● Data supplied
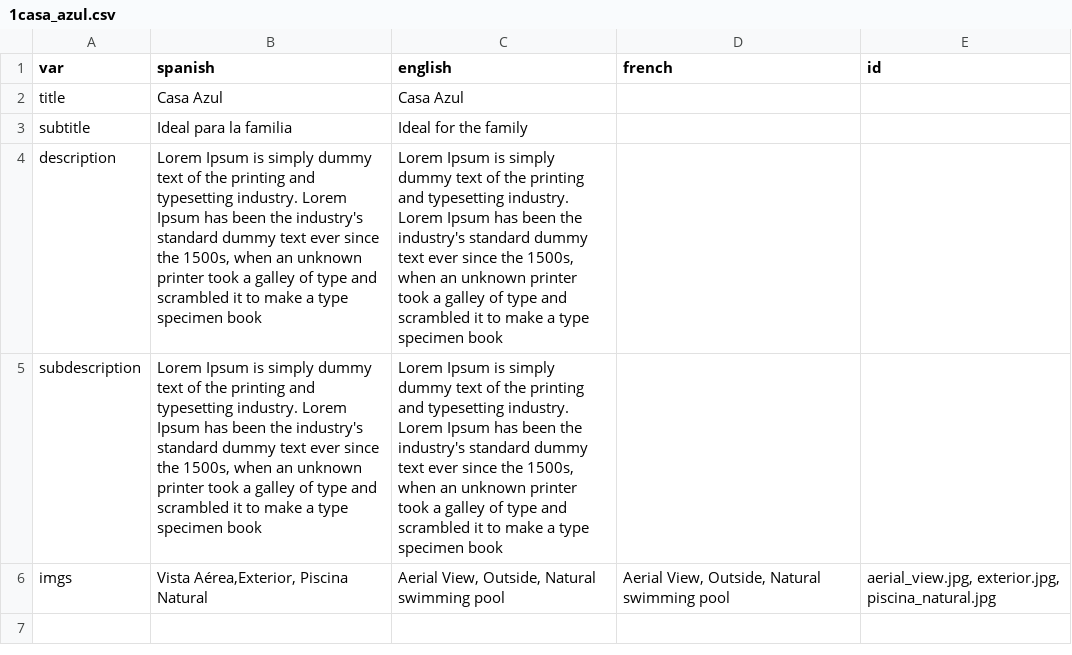
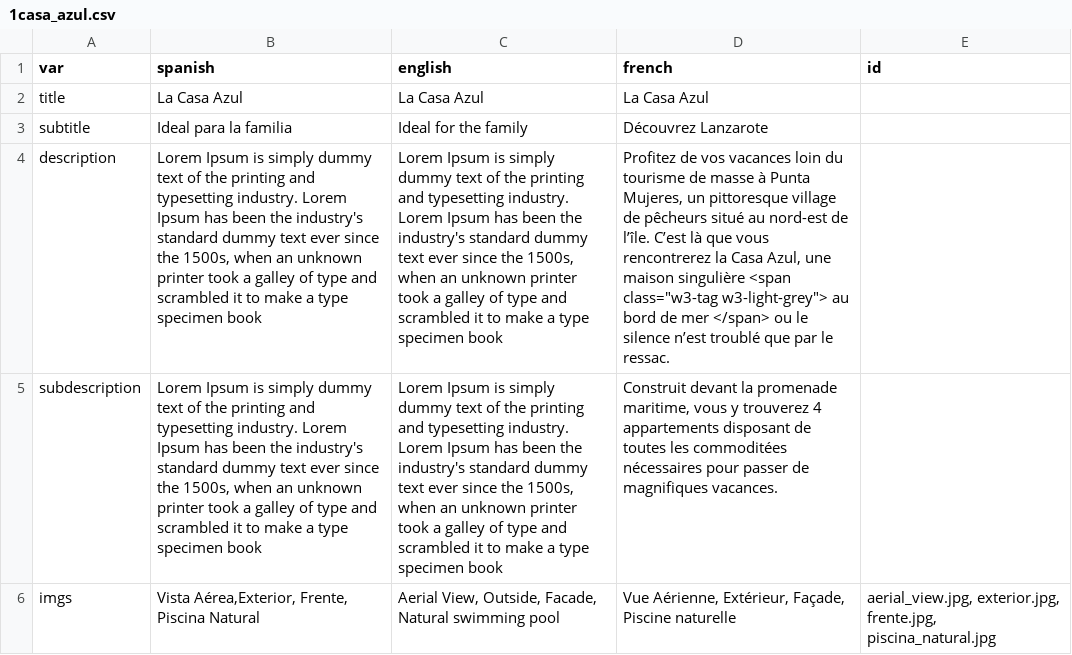
Before and after one commit to gaziellosl/lacasaazullanzarote, a CSV file: generator/sections/1casa_azul.csv, drawn as a sheet; the diff names each change by its address in the sheet, - before the commit and + after, or states it on an @@ line.

```diff
--- a/generator/sections/1casa_azul.csv
+++ b/generator/sections/1casa_azul.csv
-B2 (spanish): Casa Azul
+B2 (spanish): La Casa Azul
-C2 (english): Casa Azul
+C2 (english): La Casa Azul
-D2 (french): (empty)
+D2 (french): La Casa Azul
-D3 (french): (empty)
+D3 (french): Découvrez Lanzarote
-D4 (french): (empty)
+D4 (french): Profitez de vos vacances loin du tourisme de masse à Punta Mujeres, un pittoresque village de pêcheurs situé au nord-est de l’île. C’est là que vous rencontrerez la Casa Azul, une maison singulière <span class="w3-tag w3-light-grey"> au bord de mer </span> ou le silence n’est troublé que par le ressac.
-D5 (french): (empty)
+D5 (french): Construit devant la promenade maritime, vous y trouverez 4 appartements disposant de toutes les commoditées nécessaires pour passer de magnifiques vacances.
-B6 (spanish): Vista Aérea,Exterior, Piscina Natural
+B6 (spanish): Vista Aérea,Exterior, Frente, Piscina Natural
-C6 (english): …View, Outside, Natural swimming…
+C6 (english): …View, Outside, Facade, Natural swimming…
-D6 (french): Aerial View, Outside, Natural swimming pool
+D6 (french): Vue Aérienne, Extérieur, Façade, Piscine naturelle
-E6 (id): aerial_view.jpg, exterior.jpg, piscina_natural.jpg
+E6 (id): aerial_view.jpg, exterior.jpg, frente.jpg, piscina_natural.jpg
```
Also changed, not shown: generator/definitions.csv, generator/sections/3la_cueva.csv, 44 other files.
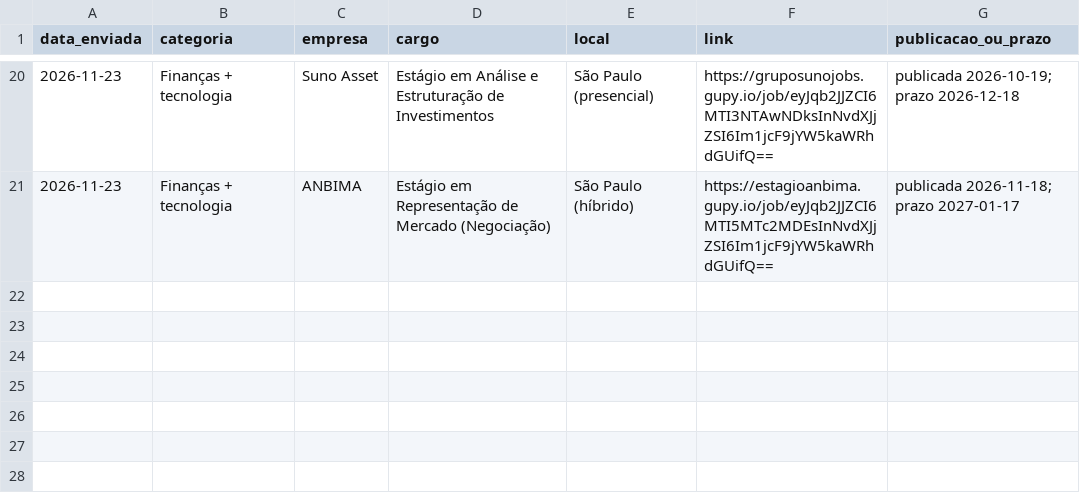
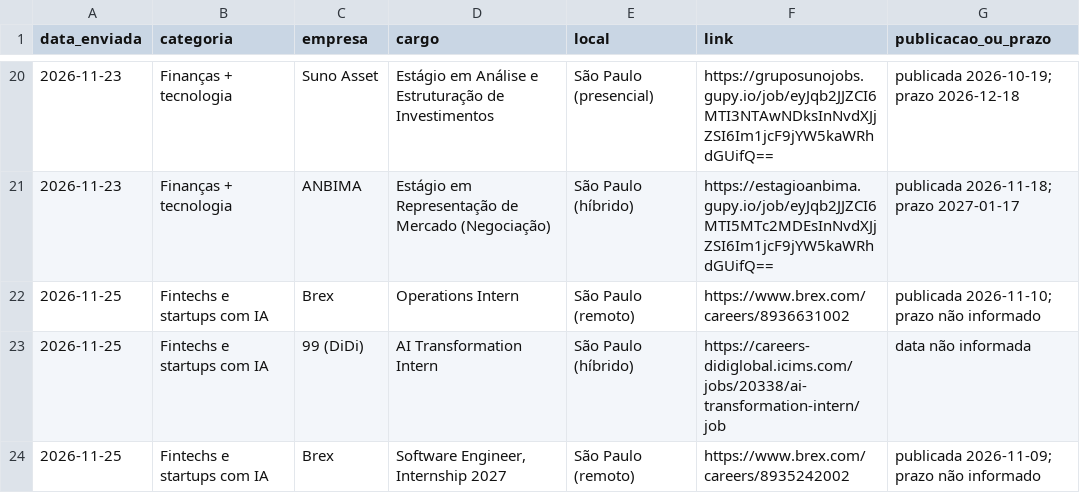
Before and after one commit to thomasmiguellone/agente-estagios, a CSV file: vagas/historico.csv, drawn as a sheet; only a part is shown, gaps mark what is left out.

```diff
--- a/vagas/historico.csv
+++ b/vagas/historico.csv
@@ -21 +21,4 @@ data_enviada,categoria,empresa,cargo,local,link,publicacao_ou_prazo
 2026-11-23,Finanças + tecnologia,ANBIMA,Estágio em Representação de Mercado (Negociação),São Paulo (híbrido),https://estagioanbima.gupy.io/job/eyJqb2JJZCI6MTI5MTc2MDEsInNvdXJjZSI6Im1jcF9jYW5kaWRhdGUifQ==,publicada 2026-11-18; prazo 2027-01-17
+2026-11-25,Fintechs e startups com IA,Brex,Operations Intern,São Paulo (remoto),https://www.brex.com/careers/8936631002,publicada 2026-11-10; prazo não informado
+2026-11-25,Fintechs e startups com IA,99 (DiDi),AI Transformation Intern,São Paulo (híbrido),https://careers-didiglobal.icims.com/jobs/20338/ai-transformation-intern/job,data não informada
+2026-11-25,Fintechs e startups com IA,Brex,"Software Engineer, Internship 2027",São Paulo (remoto),https://www.brex.com/careers/8935242002,publicada 2026-11-09; prazo não informado
```
Also changed, not shown: 1 other file.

● Exercise description
Reproduce these records exactly, but not the pictures.

● Answer section
Before and after one commit to gaziellosl/lacasaazullanzarote, a CSV file: generator/sections/1casa_azul.csv, drawn as a sheet; the diff names each change by its address in the sheet, - before the commit and + after, or states it on an @@ line.

```diff
--- a/generator/sections/1casa_azul.csv
+++ b/generator/sections/1casa_azul.csv
-B2 (spanish): Casa Azul
+B2 (spanish): La Casa Azul
-C2 (english): Casa Azul
+C2 (english): La Casa Azul
-D2 (french): (empty)
+D2 (french): La Casa Azul
-D3 (french): (empty)
+D3 (french): Découvrez Lanzarote
-D4 (french): (empty)
+D4 (french): Profitez de vos vacances loin du tourisme de masse à Punta Mujeres, un pittoresque village de pêcheurs situé au nord-est de l’île. C’est là que vous rencontrerez la Casa Azul, une maison singulière <span class="w3-tag w3-light-grey"> au bord de mer </span> ou le silence n’est troublé que par le ressac.
-D5 (french): (empty)
+D5 (french): Construit devant la promenade maritime, vous y trouverez 4 appartements disposant de toutes les commoditées nécessaires pour passer de magnifiques vacances.
-B6 (spanish): Vista Aérea,Exterior, Piscina Natural
+B6 (spanish): Vista Aérea,Exterior, Frente, Piscina Natural
-C6 (english): …View, Outside, Natural swimming…
+C6 (english): …View, Outside, Facade, Natural swimming…
-D6 (french): Aerial View, Outside, Natural swimming pool
+D6 (french): Vue Aérienne, Extérieur, Façade, Piscine naturelle
-E6 (id): aerial_view.jpg, exterior.jpg, piscina_natural.jpg
+E6 (id): aerial_view.jpg, exterior.jpg, frente.jpg, piscina_natural.jpg
```
Also changed, not shown: generator/definitions.csv, generator/sections/3la_cueva.csv, 44 other files.
Before and after one commit to thomasmiguellone/agente-estagios, a CSV file: vagas/historico.csv, drawn as a sheet; only a part is shown, gaps mark what is left out.

```diff
--- a/vagas/historico.csv
+++ b/vagas/historico.csv
@@ -21 +21,4 @@ data_enviada,categoria,empresa,cargo,local,link,publicacao_ou_prazo
 2026-11-23,Finanças + tecnologia,ANBIMA,Estágio em Representação de Mercado (Negociação),São Paulo (híbrido),https://estagioanbima.gupy.io/job/eyJqb2JJZCI6MTI5MTc2MDEsInNvdXJjZSI6Im1jcF9jYW5kaWRhdGUifQ==,publicada 2026-11-18; prazo 2027-01-17
+2026-11-25,Fintechs e startups com IA,Brex,Operations Intern,São Paulo (remoto),https://www.brex.com/careers/8936631002,publicada 2026-11-10; prazo não informado
+2026-11-25,Fintechs e startups com IA,99 (DiDi),AI Transformation Intern,São Paulo (híbrido),https://careers-didiglobal.icims.com/jobs/20338/ai-transformation-intern/job,data não informada
+2026-11-25,Fintechs e startups com IA,Brex,"Software Engineer, Internship 2027",São Paulo (remoto),https://www.brex.com/careers/8935242002,publicada 2026-11-09; prazo não informado
```
Also changed, not shown: 1 other file.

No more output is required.